» YOUR INSTRUCTIONS
Start to finish, return the listing exactly as written.
────
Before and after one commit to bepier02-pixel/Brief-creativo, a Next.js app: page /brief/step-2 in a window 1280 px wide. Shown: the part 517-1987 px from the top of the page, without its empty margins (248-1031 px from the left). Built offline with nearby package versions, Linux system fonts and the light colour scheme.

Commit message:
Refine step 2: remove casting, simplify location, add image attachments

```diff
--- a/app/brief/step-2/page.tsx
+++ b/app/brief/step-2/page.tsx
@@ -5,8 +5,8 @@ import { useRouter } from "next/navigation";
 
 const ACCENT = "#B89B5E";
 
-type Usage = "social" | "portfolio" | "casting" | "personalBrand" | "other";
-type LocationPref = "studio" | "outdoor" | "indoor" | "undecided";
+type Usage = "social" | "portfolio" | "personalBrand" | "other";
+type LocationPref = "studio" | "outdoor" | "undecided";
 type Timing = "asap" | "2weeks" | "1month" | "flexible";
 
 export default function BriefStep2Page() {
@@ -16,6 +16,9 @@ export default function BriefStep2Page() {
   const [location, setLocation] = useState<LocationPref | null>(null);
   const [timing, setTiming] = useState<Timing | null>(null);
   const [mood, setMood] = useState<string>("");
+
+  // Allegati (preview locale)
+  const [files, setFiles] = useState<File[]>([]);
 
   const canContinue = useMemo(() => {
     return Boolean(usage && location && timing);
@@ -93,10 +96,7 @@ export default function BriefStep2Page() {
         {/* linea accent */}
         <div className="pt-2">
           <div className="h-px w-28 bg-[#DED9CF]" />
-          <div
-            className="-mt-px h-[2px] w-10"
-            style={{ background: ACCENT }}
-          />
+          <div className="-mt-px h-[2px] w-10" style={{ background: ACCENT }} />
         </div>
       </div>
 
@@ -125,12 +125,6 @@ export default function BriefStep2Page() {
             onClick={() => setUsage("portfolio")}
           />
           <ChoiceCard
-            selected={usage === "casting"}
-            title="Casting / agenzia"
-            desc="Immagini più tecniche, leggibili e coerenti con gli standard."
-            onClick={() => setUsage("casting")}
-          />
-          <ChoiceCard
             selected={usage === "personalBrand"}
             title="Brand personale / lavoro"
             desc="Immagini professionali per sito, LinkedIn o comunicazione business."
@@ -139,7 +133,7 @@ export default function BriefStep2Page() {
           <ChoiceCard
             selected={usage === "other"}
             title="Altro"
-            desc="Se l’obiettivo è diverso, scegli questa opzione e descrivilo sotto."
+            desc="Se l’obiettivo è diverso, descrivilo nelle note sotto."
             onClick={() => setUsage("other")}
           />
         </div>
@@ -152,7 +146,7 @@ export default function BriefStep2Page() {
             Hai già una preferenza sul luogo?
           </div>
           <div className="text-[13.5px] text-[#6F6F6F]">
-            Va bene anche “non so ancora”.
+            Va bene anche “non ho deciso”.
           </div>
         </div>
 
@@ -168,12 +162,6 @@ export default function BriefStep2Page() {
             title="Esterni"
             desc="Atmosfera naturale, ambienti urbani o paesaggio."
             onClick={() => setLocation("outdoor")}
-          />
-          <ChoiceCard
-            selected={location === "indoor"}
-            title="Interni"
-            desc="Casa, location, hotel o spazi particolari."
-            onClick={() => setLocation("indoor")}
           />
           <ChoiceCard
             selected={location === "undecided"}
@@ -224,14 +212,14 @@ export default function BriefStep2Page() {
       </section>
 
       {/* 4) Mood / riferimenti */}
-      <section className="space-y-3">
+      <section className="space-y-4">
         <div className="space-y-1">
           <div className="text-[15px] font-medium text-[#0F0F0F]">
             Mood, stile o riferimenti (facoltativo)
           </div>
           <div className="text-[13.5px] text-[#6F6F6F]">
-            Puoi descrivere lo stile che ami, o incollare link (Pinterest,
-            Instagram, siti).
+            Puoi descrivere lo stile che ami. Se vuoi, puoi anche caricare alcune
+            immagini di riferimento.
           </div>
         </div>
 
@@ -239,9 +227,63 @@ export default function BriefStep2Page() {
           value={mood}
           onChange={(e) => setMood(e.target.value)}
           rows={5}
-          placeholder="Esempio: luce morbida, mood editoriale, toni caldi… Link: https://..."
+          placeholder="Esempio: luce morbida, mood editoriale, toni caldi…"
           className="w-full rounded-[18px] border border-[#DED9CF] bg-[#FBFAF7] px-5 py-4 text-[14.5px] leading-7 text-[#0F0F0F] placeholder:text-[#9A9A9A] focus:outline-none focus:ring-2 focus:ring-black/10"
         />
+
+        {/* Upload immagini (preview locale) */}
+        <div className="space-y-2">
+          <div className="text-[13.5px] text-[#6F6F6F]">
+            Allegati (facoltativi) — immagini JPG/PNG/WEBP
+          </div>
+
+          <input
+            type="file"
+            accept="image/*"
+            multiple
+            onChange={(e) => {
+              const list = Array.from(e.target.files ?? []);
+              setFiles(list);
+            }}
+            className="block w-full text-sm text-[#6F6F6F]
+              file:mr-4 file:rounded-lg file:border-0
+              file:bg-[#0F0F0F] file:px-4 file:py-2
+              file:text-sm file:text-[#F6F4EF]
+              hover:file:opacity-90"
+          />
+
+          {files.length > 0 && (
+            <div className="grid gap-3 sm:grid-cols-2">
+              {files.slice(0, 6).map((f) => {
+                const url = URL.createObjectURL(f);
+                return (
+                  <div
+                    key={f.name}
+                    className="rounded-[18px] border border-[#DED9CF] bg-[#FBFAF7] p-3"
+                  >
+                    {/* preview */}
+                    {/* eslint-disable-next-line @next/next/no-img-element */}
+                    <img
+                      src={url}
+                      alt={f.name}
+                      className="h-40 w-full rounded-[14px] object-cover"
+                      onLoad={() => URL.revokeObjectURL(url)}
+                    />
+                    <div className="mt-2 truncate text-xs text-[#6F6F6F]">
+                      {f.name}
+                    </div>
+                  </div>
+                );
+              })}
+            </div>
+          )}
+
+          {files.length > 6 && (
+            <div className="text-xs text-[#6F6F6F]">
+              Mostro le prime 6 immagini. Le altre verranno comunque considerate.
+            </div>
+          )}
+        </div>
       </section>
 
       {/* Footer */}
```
────
» ANSWER FOR THE TASK
Before and after one commit to bepier02-pixel/Brief-creativo, a Next.js app: page /brief/step-2 in a window 1280 px wide. Shown: the part 517-1987 px from the top of the page, without its empty margins (248-1031 px from the left). Built offline with nearby package versions, Linux system fonts and the light colour scheme.

Commit message:
Refine step 2: remove casting, simplify location, add image attachments

```diff
--- a/app/brief/step-2/page.tsx
+++ b/app/brief/step-2/page.tsx
@@ -5,8 +5,8 @@ import { useRouter } from "next/navigation";
 
 const ACCENT = "#B89B5E";
 
-type Usage = "social" | "portfolio" | "casting" | "personalBrand" | "other";
-type LocationPref = "studio" | "outdoor" | "indoor" | "undecided";
+type Usage = "social" | "portfolio" | "personalBrand" | "other";
+type LocationPref = "studio" | "outdoor" | "undecided";
 type Timing = "asap" | "2weeks" | "1month" | "flexible";
 
 export default function BriefStep2Page() {
@@ -16,6 +16,9 @@ export default function BriefStep2Page() {
   const [location, setLocation] = useState<LocationPref | null>(null);
   const [timing, setTiming] = useState<Timing | null>(null);
   const [mood, setMood] = useState<string>("");
+
+  // Allegati (preview locale)
+  const [files, setFiles] = useState<File[]>([]);
 
   const canContinue = useMemo(() => {
     return Boolean(usage && location && timing);
@@ -93,10 +96,7 @@ export default function BriefStep2Page() {
         {/* linea accent */}
         <div className="pt-2">
           <div className="h-px w-28 bg-[#DED9CF]" />
-          <div
-            className="-mt-px h-[2px] w-10"
-            style={{ background: ACCENT }}
-          />
+          <div className="-mt-px h-[2px] w-10" style={{ background: ACCENT }} />
         </div>
       </div>
 
@@ -125,12 +125,6 @@ export default function BriefStep2Page() {
             onClick={() => setUsage("portfolio")}
           />
           <ChoiceCard
-            selected={usage === "casting"}
-            title="Casting / agenzia"
-            desc="Immagini più tecniche, leggibili e coerenti con gli standard."
-            onClick={() => setUsage("casting")}
-          />
-          <ChoiceCard
             selected={usage === "personalBrand"}
             title="Brand personale / lavoro"
             desc="Immagini professionali per sito, LinkedIn o comunicazione business."
@@ -139,7 +133,7 @@ export default function BriefStep2Page() {
           <ChoiceCard
             selected={usage === "other"}
             title="Altro"
-            desc="Se l’obiettivo è diverso, scegli questa opzione e descrivilo sotto."
+            desc="Se l’obiettivo è diverso, descrivilo nelle note sotto."
             onClick={() => setUsage("other")}
           />
         </div>
@@ -152,7 +146,7 @@ export default function BriefStep2Page() {
             Hai già una preferenza sul luogo?
           </div>
           <div className="text-[13.5px] text-[#6F6F6F]">
-            Va bene anche “non so ancora”.
+            Va bene anche “non ho deciso”.
           </div>
         </div>
 
@@ -168,12 +162,6 @@ export default function BriefStep2Page() {
             title="Esterni"
             desc="Atmosfera naturale, ambienti urbani o paesaggio."
             onClick={() => setLocation("outdoor")}
-          />
-          <ChoiceCard
-            selected={location === "indoor"}
-            title="Interni"
-            desc="Casa, location, hotel o spazi particolari."
-            onClick={() => setLocation("indoor")}
           />
           <ChoiceCard
             selected={location === "undecided"}
@@ -224,14 +212,14 @@ export default function BriefStep2Page() {
       </section>
 
       {/* 4) Mood / riferimenti */}
-      <section className="space-y-3">
+      <section className="space-y-4">
         <div className="space-y-1">
           <div className="text-[15px] font-medium text-[#0F0F0F]">
             Mood, stile o riferimenti (facoltativo)
           </div>
           <div className="text-[13.5px] text-[#6F6F6F]">
-            Puoi descrivere lo stile che ami, o incollare link (Pinterest,
-            Instagram, siti).
+            Puoi descrivere lo stile che ami. Se vuoi, puoi anche caricare alcune
+            immagini di riferimento.
           </div>
         </div>
 
@@ -239,9 +227,63 @@ export default function BriefStep2Page() {
           value={mood}
           onChange={(e) => setMood(e.target.value)}
           rows={5}
-          placeholder="Esempio: luce morbida, mood editoriale, toni caldi… Link: https://..."
+          placeholder="Esempio: luce morbida, mood editoriale, toni caldi…"
           className="w-full rounded-[18px] border border-[#DED9CF] bg-[#FBFAF7] px-5 py-4 text-[14.5px] leading-7 text-[#0F0F0F] placeholder:text-[#9A9A9A] focus:outline-none focus:ring-2 focus:ring-black/10"
         />
+
+        {/* Upload immagini (preview locale) */}
+        <div className="space-y-2">
+          <div className="text-[13.5px] text-[#6F6F6F]">
+            Allegati (facoltativi) — immagini JPG/PNG/WEBP
+          </div>
+
+          <input
+            type="file"
+            accept="image/*"
+            multiple
+            onChange={(e) => {
+              const list = Array.from(e.target.files ?? []);
+              setFiles(list);
+            }}
+            className="block w-full text-sm text-[#6F6F6F]
+              file:mr-4 file:rounded-lg file:border-0
+              file:bg-[#0F0F0F] file:px-4 file:py-2
+              file:text-sm file:text-[#F6F4EF]
+              hover:file:opacity-90"
+          />
+
+          {files.length > 0 && (
+            <div className="grid gap-3 sm:grid-cols-2">
+              {files.slice(0, 6).map((f) => {
+                const url = URL.createObjectURL(f);
+                return (
+                  <div
+                    key={f.name}
+                    className="rounded-[18px] border border-[#DED9CF] bg-[#FBFAF7] p-3"
+                  >
+                    {/* preview */}
+                    {/* eslint-disable-next-line @next/next/no-img-element */}
+                    <img
+                      src={url}
+                      alt={f.name}
+                      className="h-40 w-full rounded-[14px] object-cover"
+                      onLoad={() => URL.revokeObjectURL(url)}
+                    />
+                    <div className="mt-2 truncate text-xs text-[#6F6F6F]">
+                      {f.name}
+                    </div>
+                  </div>
+                );
+              })}
+            </div>
+          )}
+
+          {files.length > 6 && (
+            <div className="text-xs text-[#6F6F6F]">
+              Mostro le prime 6 immagini. Le altre verranno comunque considerate.
+            </div>
+          )}
+        </div>
       </section>
 
       {/* Footer */}
```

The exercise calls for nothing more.